With all the disruption it’s easy to forget that it wasn’t always this way. The transportation industry experienced gradual evolution for most of its modern history, incremental improvements to industry staples like airplanes and automobiles.
Times are different.
From autonomous vehicles to space exploration and blockchain logistics, both the pace and intensity of disruption have accelerated.
What makes recent changes fundamentally different is that the boundaries of the industry itself are blurring, closely tying transportation to other industries like technology, energy and risk management. An argument might be made that there is no longer such a thing as “the transportation industry.”
This poses a challenge for transportation leaders.
The blurring of industry lines will demand that transportation leaders be comfortable with “dwelling at the borders,” leveraging the disruption across different industries to find new ways to create value for customers. But this is precisely the problem. One of the biggest hindrances to becoming an effective border dweller is the “curse of knowledge.” The curse of knowledge is when we let industry orthodoxies inhibit our ability to create innovative value for customers.
The transportation industry is rapidly changing. Are you?
Here are three key skills every leader needs to strengthen to ensure that their organizations don’t not only survive but also thrive through rapid change:

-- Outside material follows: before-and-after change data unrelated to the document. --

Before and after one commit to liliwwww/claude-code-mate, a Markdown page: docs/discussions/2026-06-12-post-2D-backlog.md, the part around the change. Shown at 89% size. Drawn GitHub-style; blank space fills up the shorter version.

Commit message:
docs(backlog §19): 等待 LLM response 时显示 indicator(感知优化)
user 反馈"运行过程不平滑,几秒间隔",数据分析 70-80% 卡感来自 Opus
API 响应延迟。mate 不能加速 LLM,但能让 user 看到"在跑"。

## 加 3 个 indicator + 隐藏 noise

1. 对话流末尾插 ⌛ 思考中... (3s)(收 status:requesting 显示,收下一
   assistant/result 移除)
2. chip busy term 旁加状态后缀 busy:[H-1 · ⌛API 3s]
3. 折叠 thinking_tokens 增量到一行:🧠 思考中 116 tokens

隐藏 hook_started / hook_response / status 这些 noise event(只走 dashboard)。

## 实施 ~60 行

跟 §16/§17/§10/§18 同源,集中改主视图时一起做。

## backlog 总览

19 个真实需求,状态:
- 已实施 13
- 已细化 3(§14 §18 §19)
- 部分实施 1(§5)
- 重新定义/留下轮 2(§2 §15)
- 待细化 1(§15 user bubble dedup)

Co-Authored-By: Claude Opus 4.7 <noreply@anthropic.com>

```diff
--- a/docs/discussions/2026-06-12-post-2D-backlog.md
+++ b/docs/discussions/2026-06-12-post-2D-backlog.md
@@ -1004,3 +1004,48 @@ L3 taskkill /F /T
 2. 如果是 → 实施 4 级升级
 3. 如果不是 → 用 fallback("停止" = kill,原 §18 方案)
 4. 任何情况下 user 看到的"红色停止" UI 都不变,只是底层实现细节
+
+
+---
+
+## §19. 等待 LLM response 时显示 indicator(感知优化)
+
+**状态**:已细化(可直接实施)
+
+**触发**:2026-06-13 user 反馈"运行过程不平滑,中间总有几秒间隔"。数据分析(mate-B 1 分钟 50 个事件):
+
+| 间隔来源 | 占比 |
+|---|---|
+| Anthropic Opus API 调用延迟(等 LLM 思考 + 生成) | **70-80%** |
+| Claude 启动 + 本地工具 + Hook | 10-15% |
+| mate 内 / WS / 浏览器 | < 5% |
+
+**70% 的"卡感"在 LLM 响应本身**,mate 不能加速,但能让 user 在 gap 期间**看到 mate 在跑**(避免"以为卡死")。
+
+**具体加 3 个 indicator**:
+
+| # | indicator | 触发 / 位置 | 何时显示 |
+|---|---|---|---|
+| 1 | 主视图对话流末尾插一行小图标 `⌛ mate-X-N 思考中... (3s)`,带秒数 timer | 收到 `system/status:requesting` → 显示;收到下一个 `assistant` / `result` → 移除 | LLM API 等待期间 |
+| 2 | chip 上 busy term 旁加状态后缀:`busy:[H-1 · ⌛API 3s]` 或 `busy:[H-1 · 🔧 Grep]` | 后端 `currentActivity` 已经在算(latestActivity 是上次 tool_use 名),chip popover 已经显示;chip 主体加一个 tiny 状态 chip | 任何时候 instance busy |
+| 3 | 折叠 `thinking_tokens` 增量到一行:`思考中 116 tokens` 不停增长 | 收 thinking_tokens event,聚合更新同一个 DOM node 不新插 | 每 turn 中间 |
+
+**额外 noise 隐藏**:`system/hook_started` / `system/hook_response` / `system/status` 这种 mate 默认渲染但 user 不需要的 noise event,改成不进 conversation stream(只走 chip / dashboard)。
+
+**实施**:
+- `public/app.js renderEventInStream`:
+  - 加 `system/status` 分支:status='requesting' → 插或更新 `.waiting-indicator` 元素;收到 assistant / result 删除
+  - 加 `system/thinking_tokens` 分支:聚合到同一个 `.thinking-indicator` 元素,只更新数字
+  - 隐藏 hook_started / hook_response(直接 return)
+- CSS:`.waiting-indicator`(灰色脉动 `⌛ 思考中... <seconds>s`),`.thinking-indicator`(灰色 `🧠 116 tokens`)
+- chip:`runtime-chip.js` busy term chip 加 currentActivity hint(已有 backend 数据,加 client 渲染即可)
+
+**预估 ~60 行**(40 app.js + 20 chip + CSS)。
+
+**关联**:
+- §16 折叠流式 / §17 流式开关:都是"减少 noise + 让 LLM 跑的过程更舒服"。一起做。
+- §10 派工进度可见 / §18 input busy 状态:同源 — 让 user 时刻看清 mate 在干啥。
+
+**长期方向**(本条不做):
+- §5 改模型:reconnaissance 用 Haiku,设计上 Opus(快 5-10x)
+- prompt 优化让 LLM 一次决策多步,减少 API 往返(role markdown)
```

Ask more and better questionsRichard Branson once said that “innovation happens when people are given the freedom to ask questions and the resources and power to find the answers.” Leaders need to encourage — and model — the use of questions to challenge industry orthodoxies and processes. One of the most powerful questions that can be asked is, “What if we were to start over today?” What would we do differently in our organization? Why?
Feel the painA mentor once told me, “Don’t innovate. Solve problems.” It’s powerful advice.
Too often, we focus on being “innovative” and lose track of the ultimate focus of innovation – solving problems for stakeholders. Border dwellers spend time with their stakeholders to better understand their worlds and feel their pain. Do something unconventional — maybe spending a day working in your client’s operations or interviewing front-line workers about their everyday pain points.
Experiment, experiment, experimentWhen you sense that there might be a better solution to a problem, let the data do the talking by leveraging the power of small experiments.
Border dwellers know that most of the time, “breakthrough” innovation occurs through a series of learnings gained from small experiments. Don't focus on becoming the next Uber or Tesla by betting everything on a potential “home run." Uber and Tesla didn't!
No one can predict exactly where the transportation industry is going next. However, armed with a “border dweller” mentality, leaders can be assured that wherever it goes, they will be ready.
Drew Yancey, PhD is a partner at InCite Performance Group, where he helps leading organizations create new growth paths in rapidly changing markets. His career started in the transportation industry as the Director of Strategy for a Top 50 Foodservice Distributor, helping lead the company through its acquisition by a Top 5 Distributor. After that, he became CEO and led the turnaround of a produce merchandising and logistics company. He then was a consultant at Clareo, advising Fortune 500 companies across a range of industries. Drew has a Master of Divinity from Denver Seminary, an MBA from Texas A&M University, and a PhD from the University of Birmingham (UK).